Several banks introduced SCTs and SDDs over the past few years and are looking ahead. But for corporates, these are uncertain times. Common questions include:
For these questions, most corporates rely on their banks to have the answers. But is that all that you can expect from your bank? In a longstanding corporate bank relationship, should banks only be expected to answer some simple questions? Should banks only offer guidance to their clients how to progress their in-house SEPA projects. Hopefully the answer to these questions is ‘no’.
Some of the more proactive banks have already offered tools and techniques to help ease their clients into SEPA. These include workshops, discussions and checklists. But these pieces are only relevant when you are starting up a SEPA project. And there are some concerns within the banking industry that corporates are not as advanced with their SEPA projects as they should be. Therefore the next helpful offering would be a conversion service. This service should allow clients to use their existing payment formats while banks convert them to the SEPA compliant format. By implementing these kinds of services, or even introducing payment factory-style offerings, for corporations at the bank side, the burden on the corporate is reduced. Introducing a corporate payment factory on the bank side could even decrease the corporate burden in other ways. By having a payment factory or collection factory offering, banks could offer their clients more ways to centralise their payment/collections flows. This could result in a strong relationship between the corporate and a particular bank, and provide the corporation with all the benefits of having an outsourced payment/collection factory, rather than merely making them SEPA-ready.
Whether banks will develop services such as these depends largely on the scale of their clients. Most multinationals have their own payment/collection factories or use external payment service bureaus. But for mid-size corporations, this service could be extremely valuable. One side effect of services such as these could be that many corporations will never start their own SEPA projects, because they still can use their old formats. Therefore banks will need to maintain these services indefinitely – with all the attendant pros and cons.

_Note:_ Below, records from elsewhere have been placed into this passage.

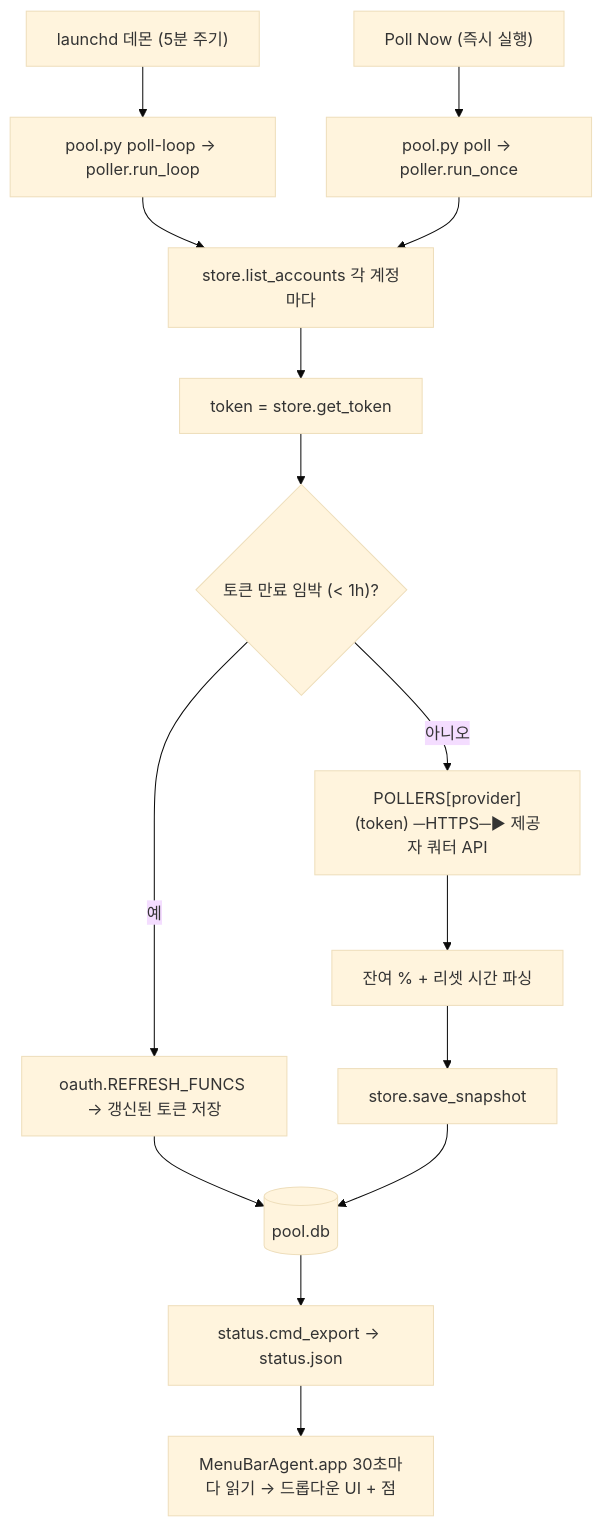
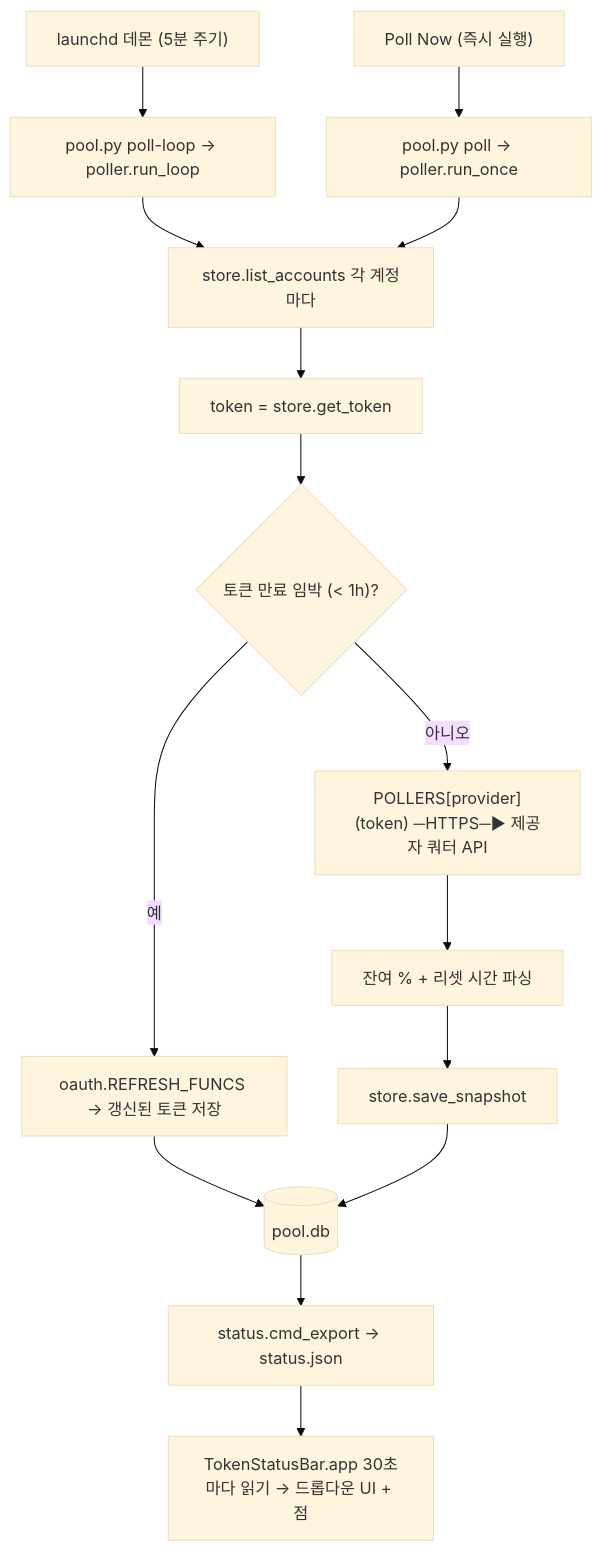
Before and after one commit to bytonylee/token-status-bar: the third of 3 diagrams in README.ko.md, drawn with Mermaid (base theme). The commit also changed other lines of this file and 20 other files, not shown here.

````diff
--- a/README.ko.md
+++ b/README.ko.md
@@ -134,17 +134,17 @@
 ```mermaid
 flowchart TD
     A["launchd 데몬 (5분 주기)"] --> B[pool.py poll-loop → poller.run_loop]
     C["Poll Now (즉시 실행)"] --> D[pool.py poll → poller.run_once]
     B --> E[store.list_accounts 각 계정마다]
     D --> E
     E --> F[token = store.get_token]
     F --> G{"토큰 만료 임박 (< 1h)?"}
     G -->|예| H["oauth.REFRESH_FUNCS → 갱신된 토큰 저장"]
     H --> I[(pool.db)]
     G -->|아니오| J["POLLERS[provider](token) ─HTTPS─► 제공자 쿼터 API"]
     J --> K["잔여 % + 리셋 시간 파싱"]
     K --> L[store.save_snapshot]
     L --> I
     I --> M[status.cmd_export → status.json]
-    M --> N["MenuBarAgent.app 30초마다 읽기 → 드롭다운 UI + 점"]
+    M --> N["TokenStatusBar.app 30초마다 읽기 → 드롭다운 UI + 점"]
 ```
````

Whether corporates view SEPA implementation as merely necessary or in fact as an opportunity depends on a number of factors. These include: when you start your project; what you implement; who your partners are (bank partners and implementation partners); and which opportunities you grasp in the new environment.